• _Problem to solve_
If a line in the records below holds the word "main", copy it.

• _Entries provided_
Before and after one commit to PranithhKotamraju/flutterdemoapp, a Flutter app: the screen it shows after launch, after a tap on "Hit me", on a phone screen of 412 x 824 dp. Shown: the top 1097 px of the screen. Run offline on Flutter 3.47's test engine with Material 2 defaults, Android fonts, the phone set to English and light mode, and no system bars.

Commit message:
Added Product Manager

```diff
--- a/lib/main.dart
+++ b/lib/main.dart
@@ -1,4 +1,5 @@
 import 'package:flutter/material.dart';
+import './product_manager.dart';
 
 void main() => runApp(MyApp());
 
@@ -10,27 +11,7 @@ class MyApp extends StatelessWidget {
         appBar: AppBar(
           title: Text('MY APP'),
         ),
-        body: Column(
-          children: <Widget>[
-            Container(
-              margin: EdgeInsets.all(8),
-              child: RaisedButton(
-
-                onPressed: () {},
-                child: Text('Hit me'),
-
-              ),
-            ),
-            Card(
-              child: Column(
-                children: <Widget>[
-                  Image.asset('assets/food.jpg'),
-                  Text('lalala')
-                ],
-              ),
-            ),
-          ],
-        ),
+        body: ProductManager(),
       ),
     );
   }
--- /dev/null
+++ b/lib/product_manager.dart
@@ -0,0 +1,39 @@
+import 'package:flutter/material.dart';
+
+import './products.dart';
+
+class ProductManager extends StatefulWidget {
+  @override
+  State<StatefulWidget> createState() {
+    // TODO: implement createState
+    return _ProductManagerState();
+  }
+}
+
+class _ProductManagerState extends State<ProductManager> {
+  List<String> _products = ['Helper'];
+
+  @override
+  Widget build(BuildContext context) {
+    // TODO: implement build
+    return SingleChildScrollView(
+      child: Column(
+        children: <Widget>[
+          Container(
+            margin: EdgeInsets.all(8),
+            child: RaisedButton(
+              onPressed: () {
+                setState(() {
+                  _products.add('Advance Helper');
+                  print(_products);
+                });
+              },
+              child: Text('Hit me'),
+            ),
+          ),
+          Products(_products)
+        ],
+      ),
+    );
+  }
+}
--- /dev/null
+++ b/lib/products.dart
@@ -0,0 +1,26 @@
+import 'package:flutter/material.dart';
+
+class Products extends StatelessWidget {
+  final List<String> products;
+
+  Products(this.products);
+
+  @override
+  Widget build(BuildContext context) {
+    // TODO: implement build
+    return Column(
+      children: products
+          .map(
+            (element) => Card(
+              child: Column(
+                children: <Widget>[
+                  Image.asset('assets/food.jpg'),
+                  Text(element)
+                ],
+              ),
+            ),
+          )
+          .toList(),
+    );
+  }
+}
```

• _Solution below_
--- a/lib/main.dart
+++ b/lib/main.dart
 void main() => runApp(MyApp());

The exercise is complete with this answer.